Data extracted from a collection:
□ □ □ □ □ □ □
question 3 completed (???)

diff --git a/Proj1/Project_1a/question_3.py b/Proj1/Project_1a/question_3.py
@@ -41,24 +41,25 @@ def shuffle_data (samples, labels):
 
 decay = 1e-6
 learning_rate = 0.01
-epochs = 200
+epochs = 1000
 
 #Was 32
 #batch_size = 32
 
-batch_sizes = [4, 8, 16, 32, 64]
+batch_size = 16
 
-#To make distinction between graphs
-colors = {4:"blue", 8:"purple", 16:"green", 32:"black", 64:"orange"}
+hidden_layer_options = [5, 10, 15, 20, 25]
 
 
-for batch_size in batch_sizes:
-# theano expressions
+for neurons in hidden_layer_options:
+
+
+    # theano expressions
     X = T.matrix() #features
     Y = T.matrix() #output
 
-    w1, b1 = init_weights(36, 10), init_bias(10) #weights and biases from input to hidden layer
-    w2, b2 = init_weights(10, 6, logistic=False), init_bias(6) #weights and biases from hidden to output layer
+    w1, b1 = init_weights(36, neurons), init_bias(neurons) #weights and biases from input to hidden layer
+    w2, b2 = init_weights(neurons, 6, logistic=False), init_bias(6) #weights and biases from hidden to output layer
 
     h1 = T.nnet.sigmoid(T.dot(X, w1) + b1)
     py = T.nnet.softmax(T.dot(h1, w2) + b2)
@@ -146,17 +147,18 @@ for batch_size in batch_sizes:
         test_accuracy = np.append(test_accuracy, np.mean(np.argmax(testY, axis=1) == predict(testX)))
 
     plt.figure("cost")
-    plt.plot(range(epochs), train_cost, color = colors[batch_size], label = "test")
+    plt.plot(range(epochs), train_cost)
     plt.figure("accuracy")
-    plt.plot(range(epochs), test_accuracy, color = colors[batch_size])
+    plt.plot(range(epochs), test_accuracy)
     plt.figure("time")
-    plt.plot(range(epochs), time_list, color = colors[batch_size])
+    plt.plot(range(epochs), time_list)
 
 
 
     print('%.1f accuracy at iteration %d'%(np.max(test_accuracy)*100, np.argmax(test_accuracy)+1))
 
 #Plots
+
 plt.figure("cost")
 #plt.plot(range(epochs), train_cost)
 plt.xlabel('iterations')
□ □ □ □ □ □ □
◆ **TASK DETAILS**: When a line in the records above holds "logistic", that line is to be reported.

◆ **SOLUTION FOR THIS TASK**:
-    w2, b2 = init_weights(10, 6, logistic=False), init_bias(6) #weights and biases from hidden to output layer
+    w2, b2 = init_weights(neurons, 6, logistic=False), init_bias(6) #weights and biases from hidden to output layer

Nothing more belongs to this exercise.